— GIVEN DATA —
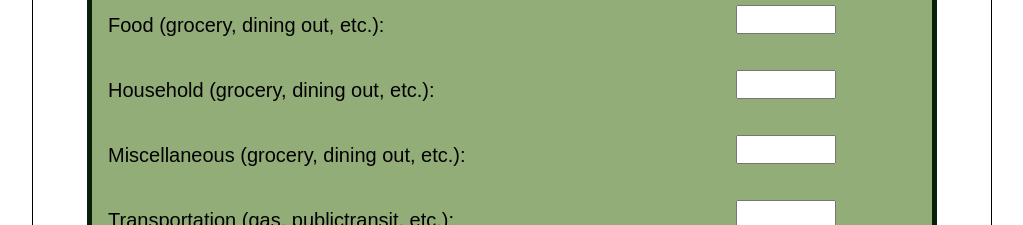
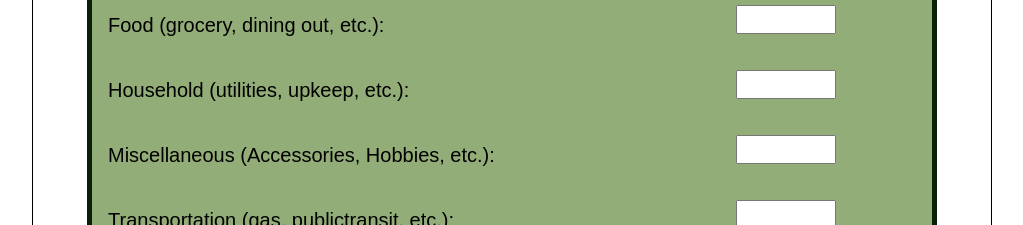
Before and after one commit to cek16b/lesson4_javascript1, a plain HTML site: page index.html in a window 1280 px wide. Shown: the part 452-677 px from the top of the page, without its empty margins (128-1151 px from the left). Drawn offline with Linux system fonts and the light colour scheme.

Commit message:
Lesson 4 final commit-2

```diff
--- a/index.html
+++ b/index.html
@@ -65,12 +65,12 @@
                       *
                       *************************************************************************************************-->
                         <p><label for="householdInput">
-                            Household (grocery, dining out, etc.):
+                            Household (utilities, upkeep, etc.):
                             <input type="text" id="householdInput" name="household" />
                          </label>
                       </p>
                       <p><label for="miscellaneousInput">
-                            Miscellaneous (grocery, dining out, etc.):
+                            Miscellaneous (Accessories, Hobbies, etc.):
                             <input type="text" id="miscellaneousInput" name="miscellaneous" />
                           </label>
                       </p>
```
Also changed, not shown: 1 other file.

— WHAT TO PRODUCE —
Copy the records exactly. Skip any pictures.

— RESPONSE AREA —
Before and after one commit to cek16b/lesson4_javascript1, a plain HTML site: page index.html in a window 1280 px wide. Shown: the part 452-677 px from the top of the page, without its empty margins (128-1151 px from the left). Drawn offline with Linux system fonts and the light colour scheme.

Commit message:
Lesson 4 final commit-2

```diff
--- a/index.html
+++ b/index.html
@@ -65,12 +65,12 @@
                       *
                       *************************************************************************************************-->
                         <p><label for="householdInput">
-                            Household (grocery, dining out, etc.):
+                            Household (utilities, upkeep, etc.):
                             <input type="text" id="householdInput" name="household" />
                          </label>
                       </p>
                       <p><label for="miscellaneousInput">
-                            Miscellaneous (grocery, dining out, etc.):
+                            Miscellaneous (Accessories, Hobbies, etc.):
                             <input type="text" id="miscellaneousInput" name="miscellaneous" />
                           </label>
                       </p>
```
Also changed, not shown: 1 other file.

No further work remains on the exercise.